Even with expanded access to PRTFs there will still be gaps in care. The Wyoming Department of Family Services estimates 10-12 children per year have complex behavioral needs that challenge the state’s healthcare, education, child welfare and juvenile justice systems.
Neither St. Joseph’s nor WBI are currently equipped to help violent children. Both predominantly serve youth with mental health concerns such as depression or suicidal ideation. When boys who are a danger to themselves or others have nowhere else to go, juvenile detention facilities are the remaining option. “We don’t want to use that as an option, because we don’t think it’s appropriate, but a child has to be safe,” Korin Schimdt, the director of DFS, told WyoFile and Casper Star-Tribune. The publications’ recent investigation found the state-run juvenile detention facility — the Wyoming Boys’ School — has seen an uptick in violent altercations between staff and residents.
In 2021, the Wyoming Legislature passed House Bill 38, which required the state to redesign its behavioral health system in part to focus supportive services and funding on priority populations. Among the priority populations the state identified were high-risk families, including those with children recently discharged from psychiatric hospitals or PRTFs and families with children at risk of involvement in the judicial system.
The Wyoming Legislature continues to identify gaps in supportive services as it considers the role of the state in funding and developing supportive services, said Rep. Lloyd Larsen (R- Lander), chairman of the Select Committee on Mental Health and Substance Abuse.
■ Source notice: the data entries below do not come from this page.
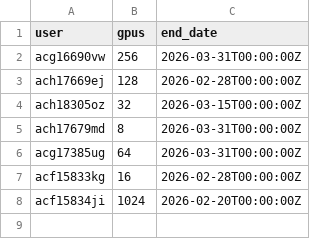
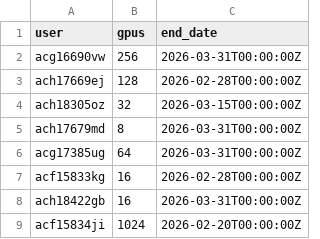
Before and after one commit to llm-jp/cluster-limits, a CSV file: abci.csv, drawn as a sheet; the diff names each change by its address in the sheet, - before the commit and + after, or states it on an @@ line.

Commit message:
Update abci.csv (#81)
実験 #313 (MLLM shortcut eval) と #314 (CLIP modality gap analysis) で各1ノード（合計16 GPU）を使用

```diff
--- a/abci.csv
+++ b/abci.csv
+row 8: ach18422gb | 16 | 2026-03-31T00:00:00Z
```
Identifying those gaps allows the state to begin correcting them, he said.
“Everything we do is reactionary,” Larsen said. “If the person has a meltdown, then we provide these services. The question — not just with adolescents, but with adults, with children, with everybody — is how can we get out in front and do the preventive component to reduce having to respond when their conditions become more acute.”
Efforts are underway to address the gap in early interventions. The Wyoming Department of Education received a five-year grant in August 2020 to expand mental health services in schools. But the acuity of children seeking care at St. Joseph’s has grown, and continues to grow, Meyer said, making support beyond funding only more critical.
“We’re seeing a higher need and a growing population needing services because providers have gone away, services have gone away,” Meyer said. “The state is talking about these 15 high-needs kids. A few years ago, that was only five. Now it’s 15. And while I think we absolutely have to address the needs and services for these 15, my concern is why are we not talking about how we got there and how do we intervene sooner, so that this population doesn’t continue to grow and grow.”